● **WHAT YOU WILL DO**: Report each line of the entries that contains the word "circular", copied in full.

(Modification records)
Start of Block

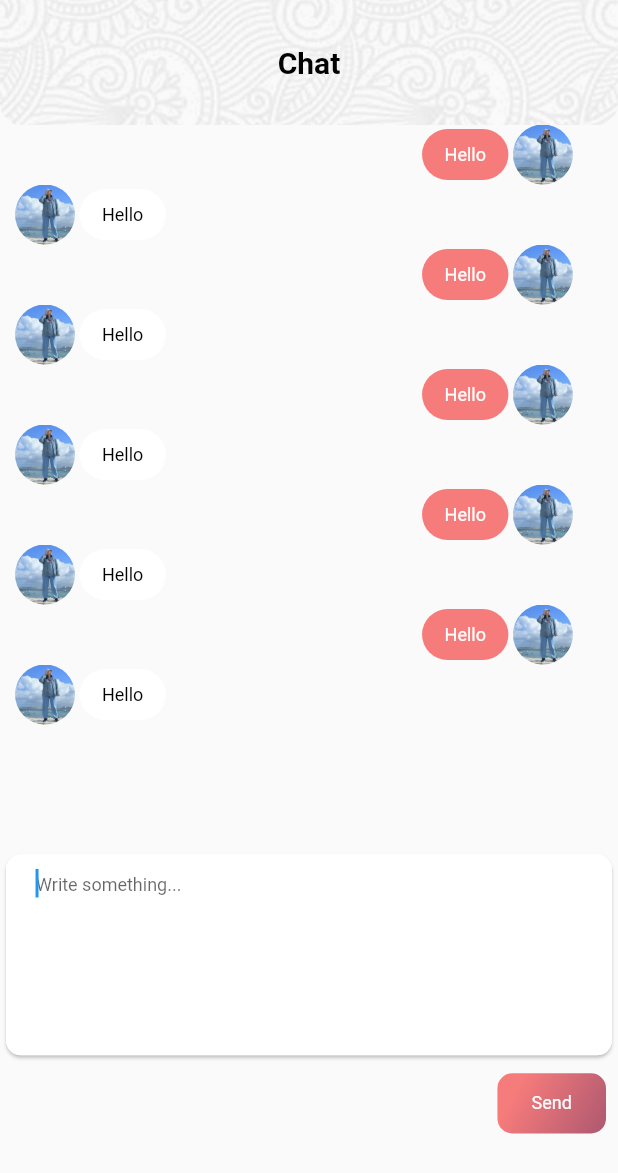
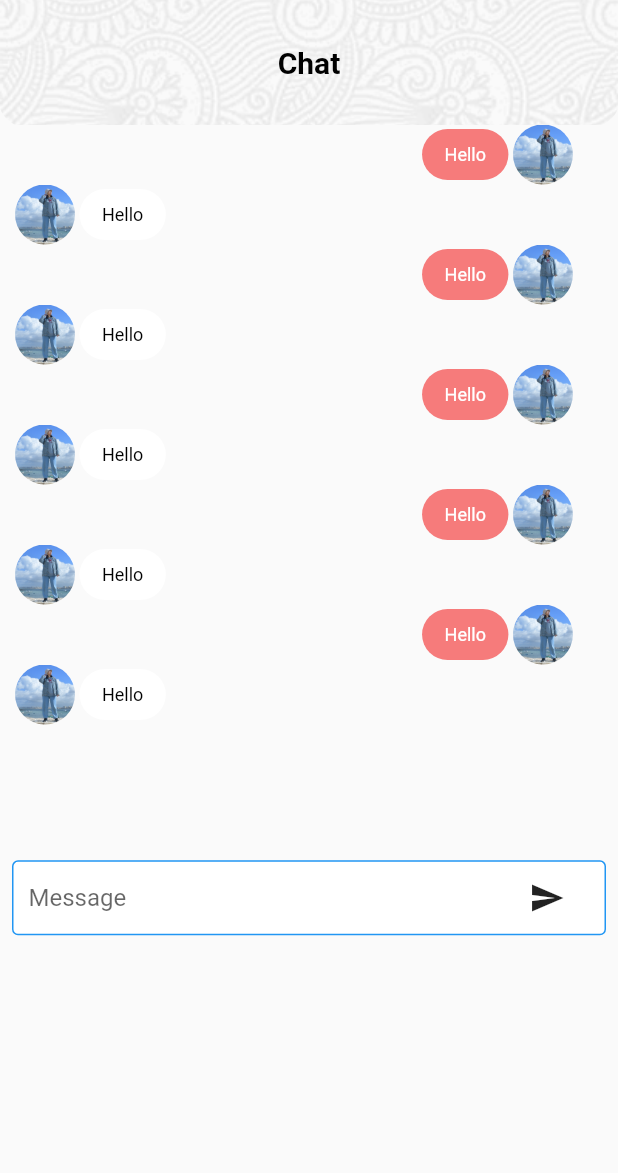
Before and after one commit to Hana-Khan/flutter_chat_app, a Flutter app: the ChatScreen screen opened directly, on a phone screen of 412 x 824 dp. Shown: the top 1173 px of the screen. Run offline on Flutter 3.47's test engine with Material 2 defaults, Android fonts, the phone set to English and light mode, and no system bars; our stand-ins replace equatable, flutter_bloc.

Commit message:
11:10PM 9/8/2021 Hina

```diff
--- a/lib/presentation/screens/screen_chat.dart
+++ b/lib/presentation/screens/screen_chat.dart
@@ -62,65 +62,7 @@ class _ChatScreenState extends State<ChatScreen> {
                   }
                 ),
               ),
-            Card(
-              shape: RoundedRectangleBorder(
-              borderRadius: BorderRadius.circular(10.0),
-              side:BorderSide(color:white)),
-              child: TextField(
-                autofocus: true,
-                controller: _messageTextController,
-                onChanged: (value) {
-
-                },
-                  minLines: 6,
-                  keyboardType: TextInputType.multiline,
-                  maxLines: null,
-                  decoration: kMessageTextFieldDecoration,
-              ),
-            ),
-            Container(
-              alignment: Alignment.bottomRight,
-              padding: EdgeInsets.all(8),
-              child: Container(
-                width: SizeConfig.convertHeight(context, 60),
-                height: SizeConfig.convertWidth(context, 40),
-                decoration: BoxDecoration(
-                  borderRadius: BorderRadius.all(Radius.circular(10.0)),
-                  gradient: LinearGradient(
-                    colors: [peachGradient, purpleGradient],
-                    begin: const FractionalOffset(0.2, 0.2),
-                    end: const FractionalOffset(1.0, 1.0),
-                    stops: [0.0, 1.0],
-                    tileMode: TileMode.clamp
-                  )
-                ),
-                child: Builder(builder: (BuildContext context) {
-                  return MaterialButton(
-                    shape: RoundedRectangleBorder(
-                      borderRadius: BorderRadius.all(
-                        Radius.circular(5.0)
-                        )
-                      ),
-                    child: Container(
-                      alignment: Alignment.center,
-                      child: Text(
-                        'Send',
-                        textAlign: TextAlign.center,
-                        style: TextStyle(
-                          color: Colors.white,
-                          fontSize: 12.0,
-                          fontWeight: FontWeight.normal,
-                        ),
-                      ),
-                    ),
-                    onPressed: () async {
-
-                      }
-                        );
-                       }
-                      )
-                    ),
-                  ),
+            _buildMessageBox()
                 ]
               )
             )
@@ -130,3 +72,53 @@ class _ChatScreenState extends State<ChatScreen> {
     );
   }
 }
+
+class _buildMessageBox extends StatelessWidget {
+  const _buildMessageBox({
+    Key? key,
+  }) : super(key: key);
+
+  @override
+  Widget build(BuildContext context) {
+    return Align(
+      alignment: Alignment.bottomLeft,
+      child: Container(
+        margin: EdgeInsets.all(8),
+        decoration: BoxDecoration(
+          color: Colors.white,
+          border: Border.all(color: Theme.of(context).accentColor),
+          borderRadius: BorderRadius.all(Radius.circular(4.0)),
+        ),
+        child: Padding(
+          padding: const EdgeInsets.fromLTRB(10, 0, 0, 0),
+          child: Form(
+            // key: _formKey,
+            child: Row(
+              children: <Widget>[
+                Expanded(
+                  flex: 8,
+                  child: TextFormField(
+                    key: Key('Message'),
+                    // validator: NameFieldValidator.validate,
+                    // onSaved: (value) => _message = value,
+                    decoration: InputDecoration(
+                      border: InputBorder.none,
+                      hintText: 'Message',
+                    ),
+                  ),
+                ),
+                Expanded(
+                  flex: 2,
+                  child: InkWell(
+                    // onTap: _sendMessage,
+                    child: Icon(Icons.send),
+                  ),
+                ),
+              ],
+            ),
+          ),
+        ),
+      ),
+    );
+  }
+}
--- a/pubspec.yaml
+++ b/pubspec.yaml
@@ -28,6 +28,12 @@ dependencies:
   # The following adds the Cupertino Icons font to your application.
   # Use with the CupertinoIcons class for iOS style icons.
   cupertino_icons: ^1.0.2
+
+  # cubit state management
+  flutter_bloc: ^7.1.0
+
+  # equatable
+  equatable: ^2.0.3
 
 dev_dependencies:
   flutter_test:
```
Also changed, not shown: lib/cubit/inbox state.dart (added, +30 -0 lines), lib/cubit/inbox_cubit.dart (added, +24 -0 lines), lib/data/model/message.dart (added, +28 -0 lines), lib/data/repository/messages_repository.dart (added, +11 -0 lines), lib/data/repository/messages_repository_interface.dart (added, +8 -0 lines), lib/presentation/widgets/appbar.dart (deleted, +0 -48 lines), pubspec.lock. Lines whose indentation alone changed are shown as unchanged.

End of Block

● **SOLVED EXERCISE**:
-              borderRadius: BorderRadius.circular(10.0),
-                  borderRadius: BorderRadius.all(Radius.circular(10.0)),
-                        Radius.circular(5.0)
+          borderRadius: BorderRadius.all(Radius.circular(4.0)),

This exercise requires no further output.